"The more we go down the road resisting masks and distance and tracing and the things that the scientists are telling us, I think the more concerned I get about our management of the COVID situation," he told CNN.

In his final debate against Biden last Thursday, Trump was asked what his plan was to end the pandemic. His answer made it clear that, aside from waiting for a vaccine, he does not have one.

"There is a spike, there was a spike in Florida and it's now gone. There was a very big spike in Texas — it's now gone. There was a spike in Arizona, it is now gone. There are spikes and surges in other places — they will soon be gone," he boasted. "We have a vaccine that is ready and it will be announced within weeks and it's going to be delivered. We have Operation Warp Speed, which is the military is going to distribute the vaccine."

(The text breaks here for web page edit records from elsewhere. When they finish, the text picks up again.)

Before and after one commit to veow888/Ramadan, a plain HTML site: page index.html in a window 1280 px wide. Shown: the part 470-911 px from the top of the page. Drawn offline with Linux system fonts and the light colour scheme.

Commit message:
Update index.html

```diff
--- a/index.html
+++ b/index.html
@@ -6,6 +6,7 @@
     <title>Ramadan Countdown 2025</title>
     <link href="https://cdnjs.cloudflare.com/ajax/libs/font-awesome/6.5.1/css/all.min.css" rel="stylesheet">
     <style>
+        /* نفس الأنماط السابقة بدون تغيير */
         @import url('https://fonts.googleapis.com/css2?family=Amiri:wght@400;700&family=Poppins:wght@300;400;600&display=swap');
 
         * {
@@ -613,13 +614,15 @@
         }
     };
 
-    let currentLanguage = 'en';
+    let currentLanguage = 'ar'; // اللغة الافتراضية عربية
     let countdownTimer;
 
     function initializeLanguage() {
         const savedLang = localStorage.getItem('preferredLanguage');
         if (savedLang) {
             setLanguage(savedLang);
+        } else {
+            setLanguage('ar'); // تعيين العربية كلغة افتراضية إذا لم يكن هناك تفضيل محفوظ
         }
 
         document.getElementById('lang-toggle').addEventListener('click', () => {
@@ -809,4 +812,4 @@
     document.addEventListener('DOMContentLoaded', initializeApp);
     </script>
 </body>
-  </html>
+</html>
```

Experts have said a safe vaccine will likely not be ready until the end of the year at the earliest, and that most people will not be able to be vaccinated until next year.

Trump also bragged Sunday that he had been "congratulated by the heads of many countries on what we have been able to do," without laying out any other strategy for going forward.

Nationally, new cases set a single-day record this weekend, with roughly 84,000 people testing positive each day. More than 8.5 million Americans have now contracted the virus and about 225,000 have died.

Trump, by contrast, tweeted on Monday that he has "made tremendous progress" with the virus, while suggesting that it should be illegal for the media to report on it before the election.

Published with permission of The American Independent Foundation.